LOS ANGELES -- Shortly after federal authorities took down a national college admissions scam in March, officials at USC launched their own investigation with emails to dozens of students.
They did not mince words: The school wanted to know whether the 33 students had lied on their applications to USC. Some of the students understood what was happening because their parents had been charged in the federal case. Others were in the dark.
The reason for the emails would soon become clear to them all. They had been linked to William "Rick" Singer, the confessed leader of the admissions con, and they now faced expulsion, depending on what university investigators discovered.
USC officials told students that decisions would come within weeks, according to lawyers representing several of the students. But the probe has turned into a protracted, fraught push by USC to clear its ranks of any students who were complicit in the trickery Singer carried out to sneak them into the highly selective school. So far USC has ruled on only a few students -- clearing each of them of wrongdoing -- while the rest wait in limbo to learn whether they will be kicked out.
"For an academic institution to discover you've effectively got academic fraud is sort of a stab in the heart," Wanda Austin, who served the past year as USC's interim president, said in a recent interview. . The investigations into the students, Austin said, are following "a very slow process, but it is a fair process ... it's diligent and it gives a student every opportunity to bring forth information to defend themselves."

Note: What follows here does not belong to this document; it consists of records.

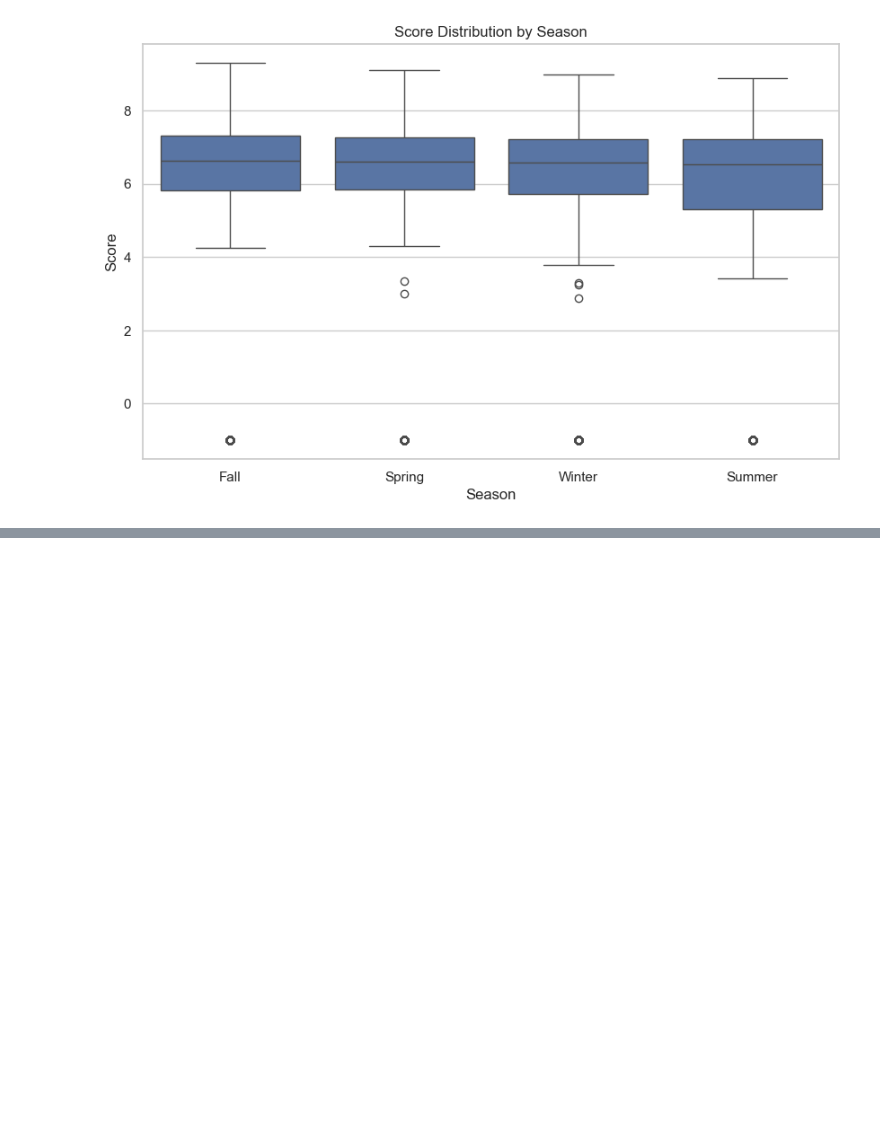
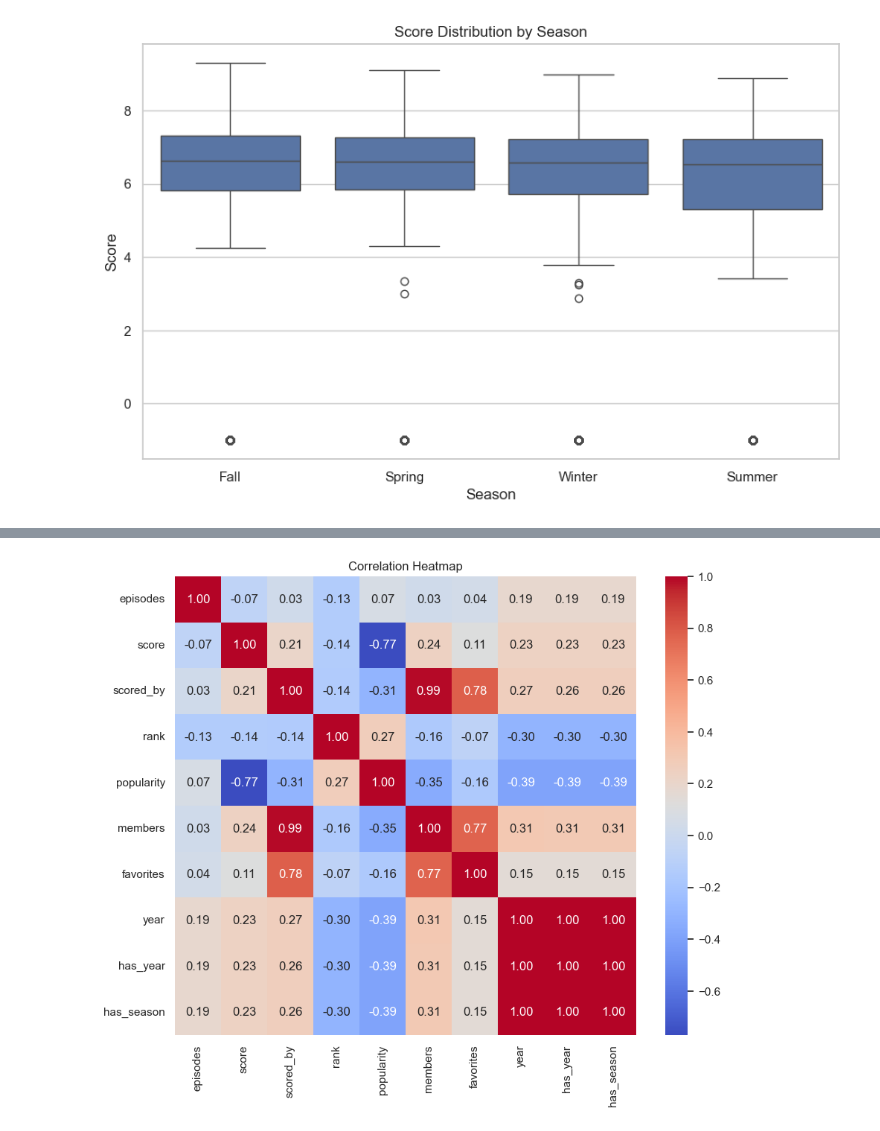
Before and after one commit to MIAR-Riza27/anime-rating-predictor, a Jupyter notebook: notebooks/01-eda.ipynb, the cells around one changed output, grey strips where cells are left out. Cells and saved outputs as stored; diff of their text form; code cells hidden in the pictures; blank space fills up the shorter version.

Commit message:
chore: Analize visualy anime data (not done)

```diff
--- a/notebooks/01-eda.ipynb
+++ b/notebooks/01-eda.ipynb
@@ -338,0 +374,9 @@ plt.show()
+# %%
+# Plot correlation heatmap for numerical columns
+numerical_cols = df_selected.select_dtypes(include=['float64', 'int64']).columns
+plt.figure(figsize=(10, 8))
+sns.heatmap(df_selected[numerical_cols].corr(), annot=True, cmap='coolwarm', fmt=".2f")
+plt.title("Correlation Heatmap")
+plt.show()
+# %% [output]
+[figure, added]
```
Also changed, not shown: parts of 14 cells of this notebook.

The student inquiry is at the center of a broader effort by USC to come to grips with the ways Singer infiltrated the campus. The school also screened tens of thousands of applicants vying for spots in next fall's class for ties to Singer and scrutinized coaches and administrators in the athletic department for indications they participated in the bribery and cheating scheme.
In addition, USC has hired two outside firms to pick apart its admissions policies in order to learn, in Austin's words, "how in the world did this happen?"
In the email notifications, the 33 students were given five days to contact USC's Office of Professionalism and Ethics. When they did, they were told they had to come to the office for an interview within a week, according to several criminal defense attorneys hired by students to represent them in the quasi-judicial proceedings. Until students agreed to cooperate in the investigation, the university froze their enrollment at the school, preventing them from enrolling in new classes.
Requests to postpone interviews until after the year's final exams and to review in advance evidence the school had collected were denied, said Josh Ritter, Vicki Podberesky and other attorneys who spoke on the condition their names not be used because they were not authorized to discuss their clients' cases.
The interviews were tense and often emotional. One investigator would quietly take notes while another asked the questions. One by one, documents were pulled out of a binder or from a stack and placed in front of the student, the defense attorneys all said. The records included the student's application to USC, high school transcripts and emails, often written by Singer or an alleged accomplice at USC, in which efforts to get the student admitted as a recruited athlete were discussed, the lawyers said.